Content starts

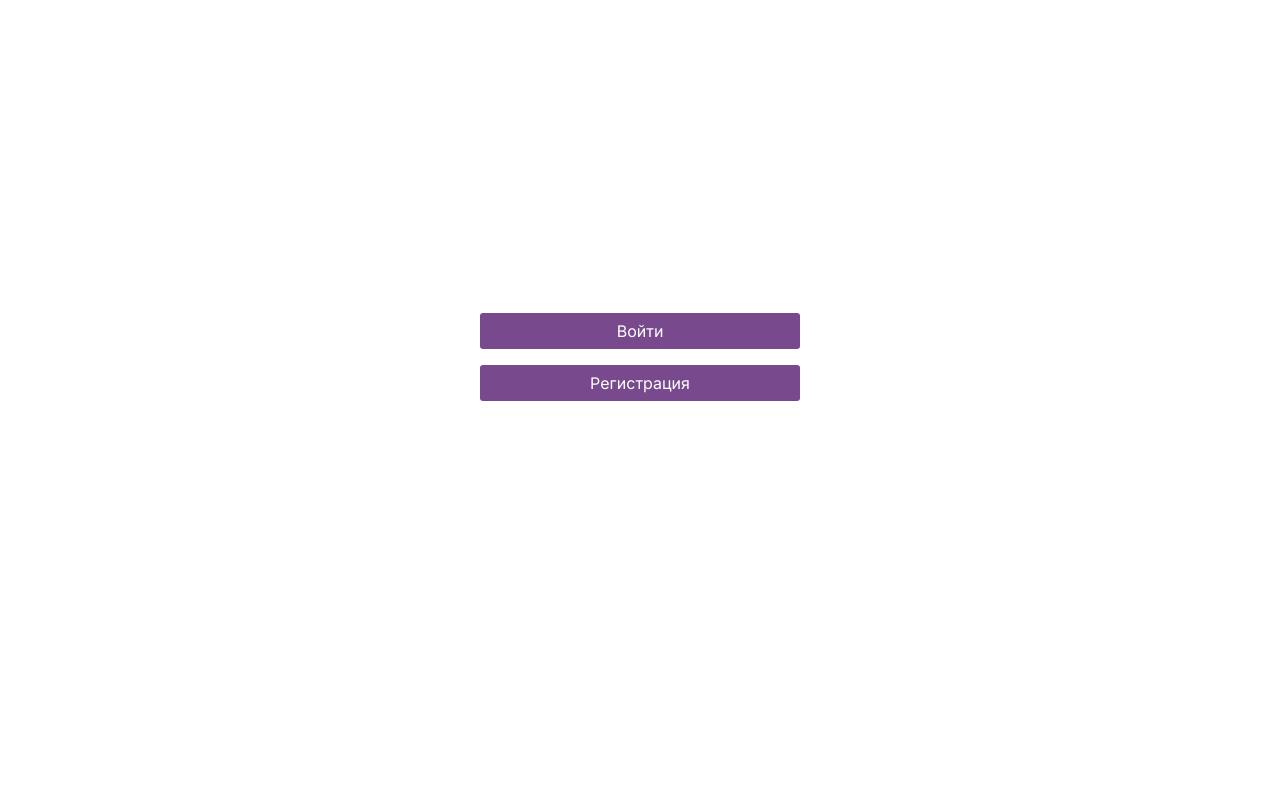
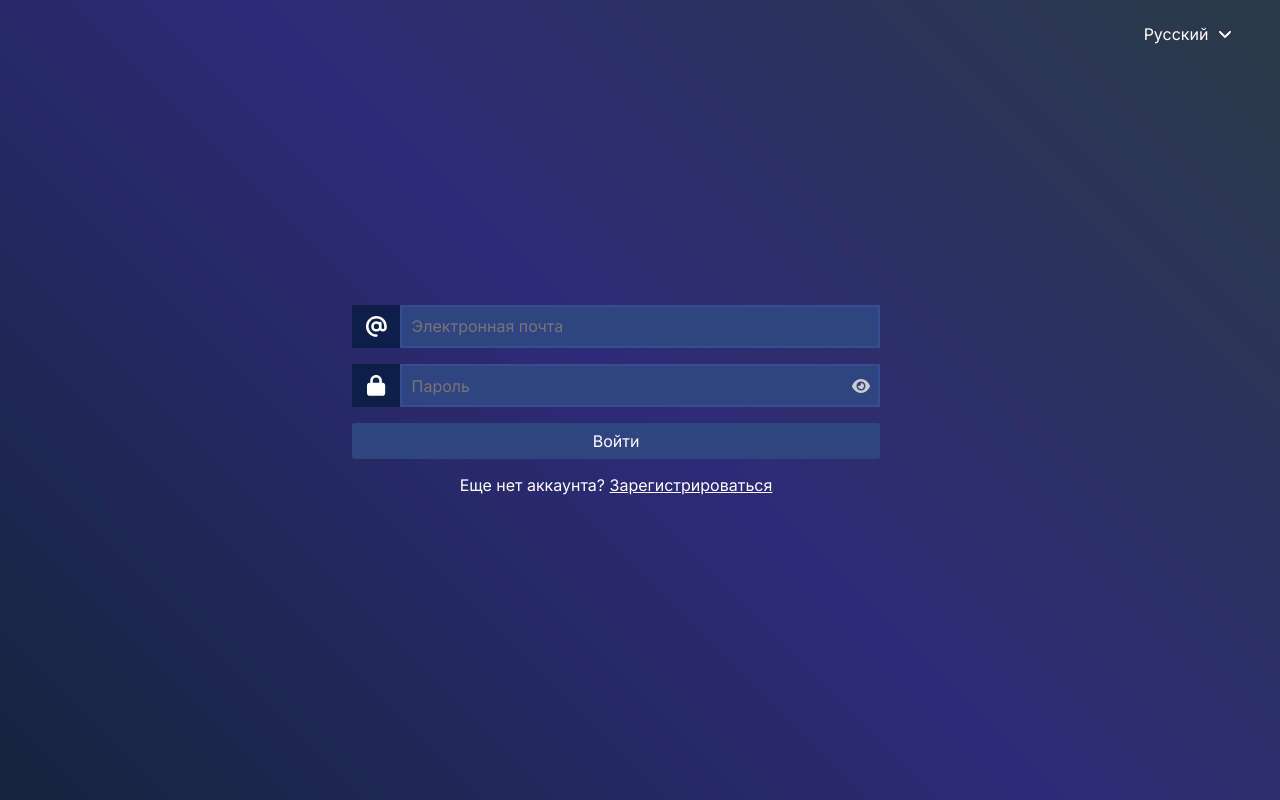
Before and after one commit to Concrete-solvents/concrete-solvents-frontend, a React app: page /login in a window 1280 px wide. Built offline with nearby package versions, Linux system fonts and the light colour scheme.

Commit message:
add loginPage

```diff
--- a/src/App.tsx
+++ b/src/App.tsx
@@ -5,12 +5,13 @@ import { BrowserRouter, Route, Routes } from 'react-router-dom';
 // Pages
 import { Registration } from './pages/registration/Registration';
 import { Welcome } from './pages/welcome/Welcome';
+import { Login } from './pages/login/Login';
 
 const App = () => (
   <BrowserRouter>
     <Routes>
       <Route path="" element={<Welcome />} />
-      <Route path="/login" element={<Welcome />} />
+      <Route path="/login" element={<Login />} />
       <Route path="/registration" element={<Registration />} />
     </Routes>
   </BrowserRouter>
--- a/src/features/i18n/index.ts
+++ b/src/features/i18n/index.ts
@@ -7,9 +7,11 @@ import { Language } from '@Features/i18n/types/language.type';
 
 // Ru
 import registrationTranslationRu from '../../pages/registration/translations/ru/registrationTranslationRu.json';
+import loginTranslationRu from '../../pages/login/translations/ru/loginTranslationRu.json';
 
 // En
 import registrationTranslationEn from '../../pages/registration/translations/en/registrationTranslationEn.json';
+import loginTranslationEu from '../../pages/login/translations/en/loginTranslationEn.json';
 
 i18n.use(initReactI18next).init({
   fallbackLng: Language.English,
@@ -24,9 +26,11 @@ i18n.use(initReactI18next).init({
   resources: {
     [Language.English]: {
       registration: registrationTranslationEn,
+      login: loginTranslationEu,
     },
     [Language.Russian]: {
       registration: registrationTranslationRu,
+      login: loginTranslationRu,
     },
   },
 });
--- /dev/null
+++ b/src/pages/login/Login.tsx
@@ -0,0 +1,102 @@
+// Libraries
+import React, { FC, useState } from 'react';
+import { useForm } from 'react-hook-form';
+import { useTranslation } from 'react-i18next';
+import { Link } from 'react-router-dom';
+import { faAt, faEye, faEyeSlash, faLock } from '@fortawesome/free-solid-svg-icons';
+import { FontAwesomeIcon } from '@fortawesome/react-fontawesome';
+
+// Interfaces
+import { ChildrenNever } from '@Interfaces/childrenNever.interface';
+
+// Components
+import { Button } from '@Components/Button/Button';
+import { SelectLanguage } from '@Components/SelectLanguage/SelectLanguage';
+
+// Styles
+import styles from './login.module.css';
+
+//Enums
+import { FormErrors } from '@Enums/formErrors.enum';
+
+const EMAIL_PATTERN = /^(([^<>()[\]\\.,;:\s@"]+(\.[^<>()[\]\\.,;:\s@"]+)*)|(".+"))@((\[[0-9]{1,3}\.[0-9]{1,3}\.[0-9]{1,3}\.[0-9]{1,3}])|(([a-zA-Z\-0-9]+\.)+[a-zA-Z]{2,}))$/;
+
+const Login: FC<ChildrenNever> = () => {
+  const [isPasswordVisible, setIsPasswordVisible] = useState(false);
+
+  const {
+    register,
+    handleSubmit,
+    formState: { errors },
+  } = useForm({ mode: 'onBlur' });
+  const { t: translate } = useTranslation('login');
+
+  function handleFormSubmit() {
+
+  }
+
+  function handleTogglePasswordVisible() {
+    setIsPasswordVisible((value) => !value);
+  }
+
+  return (
+    <div className={styles.container}>
+      <SelectLanguage />
+      <form onSubmit={handleSubmit(handleFormSubmit)} className={styles.form}>
+        <section className={styles.inputsContainer}>
+          {errors.email ? <span className={styles.inputError}>{errors.email.message}</span> : null}
+          <section className={styles.inputContainer}>
+            <div className={styles.icon}>
+              <FontAwesomeIcon icon={faAt} />
+            </div>
+            <input
+              type='email'
+              className={`${errors.email ? styles.invalidInput : ''} ${styles.input}`}
+              placeholder={translate('email')}
+              aria-label={translate('email')}
+              {...register('email', {
+                required: {
+                  value: true,
+                  message: translate(FormErrors.MustFill),
+                },
+                pattern: {
+                  value: EMAIL_PATTERN,
+                  message: translate('wrongEmail'),
+                },
+              })}
+            />
+          </section>
+          {errors.password ? <span className={styles.inputError}>{errors.password.message}</span> : null}
+          <section className={styles.inputContainer}>
+            <div className={styles.icon}>
+              <FontAwesomeIcon icon={faLock} />
+            </div>
+            <input
+              type={isPasswordVisible ? 'text' : 'password'}
+              className={`${errors.password ? styles.invalidInput : ''} ${styles.input}`}
+              placeholder={translate('password')}
+              aria-label={translate('password')}
+              {...register('password', {
+                required: {
+                  value: true,
+                  message: translate(FormErrors.MustFill),
+                },
+              })}
+            />
+            <Button className={styles.changePasswordVisibility} onClick={handleTogglePasswordVisible}>
+              {isPasswordVisible ? <FontAwesomeIcon icon={faEyeSlash} /> : <FontAwesomeIcon icon={faEye} />}
+            </Button>
+          </section>
+          <Button className={styles.login} type='submit'>
+            {translate('signIn')}
+          </Button>
+          <p className={styles.noAccountYet}>
+            {translate('noAccountYet')} <Link to={'/registration'}>{translate('signUp')}</Link>
+          </p>
+        </section>
+      </form>
+    </div>
+  );
+};
+
+export { Login };
--- /dev/null
+++ b/src/pages/login/login.module.css
@@ -0,0 +1,106 @@
+.container {
+  display: flex;
+  align-items: center;
+  justify-content: center;
+
+  height: 100vh;
+
+  background: var(--blueBackground);
+}
+
+.inputsContainer {
+  display: flex;
+  flex-direction: column;
+}
+
+.inputContainer {
+  position: relative;
+
+  display: flex;
+}
+
+.invalidInput {
+  border: 2px solid var(--invalidColor) !important;
+}
+
+.form {
+  width: 40rem;
+  padding: 2rem;
+
+  color: white;
+}
+
+.input {
+  width: 30rem;
+  margin-bottom: 1rem;
+  padding: 0.6rem;
+
+  color: #fff;
+  border: 2px solid var(--blueBorder);
+  background-color: var(--blueInputAndButton);
+
+  font-family: inherit;
+  font-size: 1rem;
+}
+
+.inputError {
+  margin-top: -0.5rem;
+  margin-bottom: 0.5rem;
+
+  color: var(--invalidColor);
+}
+
+.changePasswordVisibility {
+  position: absolute;
+  right: 3.7rem;
+
+  display: flex;
+  align-items: center;
+  justify-content: center;
+
+  width: 1rem;
+  height: 2.7rem;
+  margin-left: 0.5rem;
+
+  color: #ccc;
+  background-color: transparent;
+}
+
+.noAccountYet {
+  width: 33rem;
+  margin-top: 1rem;
+
+  text-align: center;
+}
+
+.noAccountYet a {
+  color: white;
+}
+
+.noAccountYet a:hover {
+  filter: brightness(0.85);
+}
+
+.noAccountYet a:active {
+  filter: brightness(0.7);
+}
+
+.login {
+  width: 33rem;
+  padding: 0.5rem;
+
+  background-color: var(--blueInputAndButton);
+}
+
+.icon {
+  display: flex;
+  align-items: center;
+  justify-content: center;
+
+  width: 3rem;
+  height: 2.7rem;
+
+  background-color: var(--blueIcon);
+
+  font-size: 1.3rem;
+}
--- /dev/null
+++ b/src/pages/login/translations/en/loginTranslationEn.json
@@ -0,0 +1,9 @@
+{
+  "signUp": "Sign up",
+  "signIn": "Sign in",
+  "email": "Email",
+  "password": "Password",
+  "mustFill": "This field is required",
+  "wrongEmail": "Wrong email",
+  "noAccountYet": "Don't have an account yet?"
+}
--- /dev/null
+++ b/src/pages/login/translations/ru/loginTranslationRu.json
@@ -0,0 +1,9 @@
+{
+  "signIn": "Войти",
+  "signUp": "Зарегистрироваться",
+  "email": "Электронная почта",
+  "password": "Пароль",
+  "mustFill": "Это поле является обязательным",
+  "wrongEmail": "Некорректный адрес электронной почты",
+  "noAccountYet": "Еще нет аккаунта?"
+}
```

Content ends

→ **TASK PROMPT**
Find the string "width" in the records, then copy each line where it occurs.

→ **YOUR SOLUTION**
+  width: 40rem;
+  width: 30rem;
+  width: 1rem;
+  width: 33rem;
+  width: 33rem;
+  width: 3rem;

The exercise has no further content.